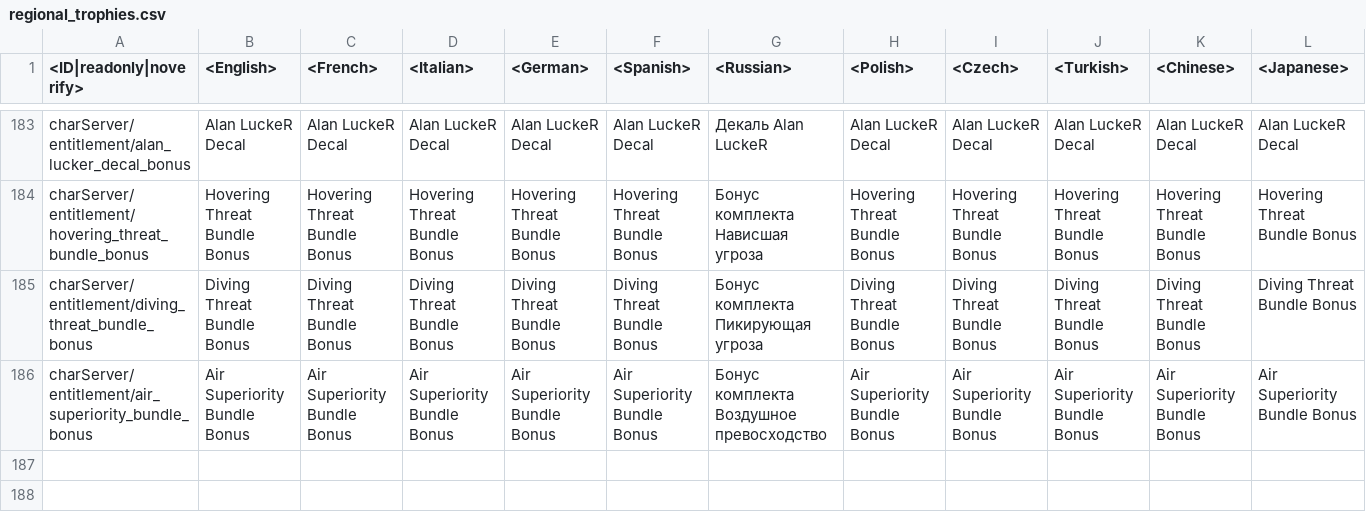
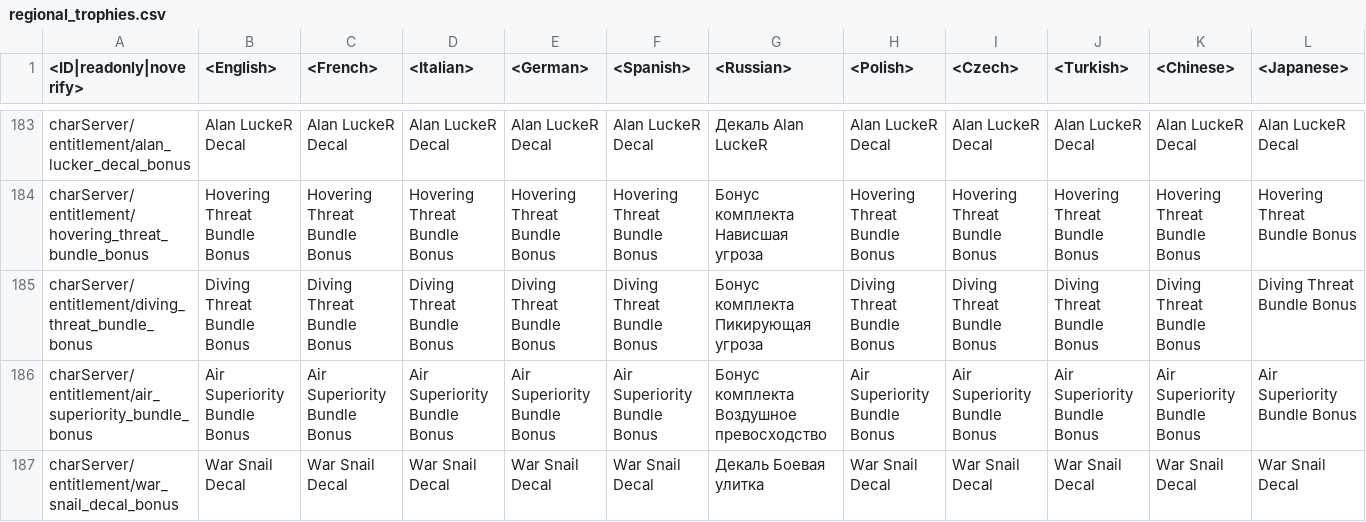
Before and after one commit to VitaliiAndreev/WarThunder_JsonFileChanges, a CSV file: Files/regional.vromfs.bin_u/lang/regional_trophies.csv, drawn as a sheet; only a part is shown, gaps mark what is left out; rows hold the shown columns only; the diff names each change by its address in the sheet, - before the commit and + after, or states it on an @@ line.

```diff
--- a/Files/regional.vromfs.bin_u/lang/regional_trophies.csv
+++ b/Files/regional.vromfs.bin_u/lang/regional_trophies.csv
+row 187: charServer/entitlement/war_snail_decal_bonus | War Snail Decal | War Snail Decal | War Snail Decal | War Snail Decal | War Snail Decal | Декаль Боевая улитка | War Snail Decal | War Snail Decal | War Snail Decal | War Snail Decal | War Snail Decal
```
Also changed, not shown: 39 other files.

· · · ·

*Task statement*. What is the number of lines in the entries above that hold the string "shown"? Please state that number alone.

*Finished task*. 2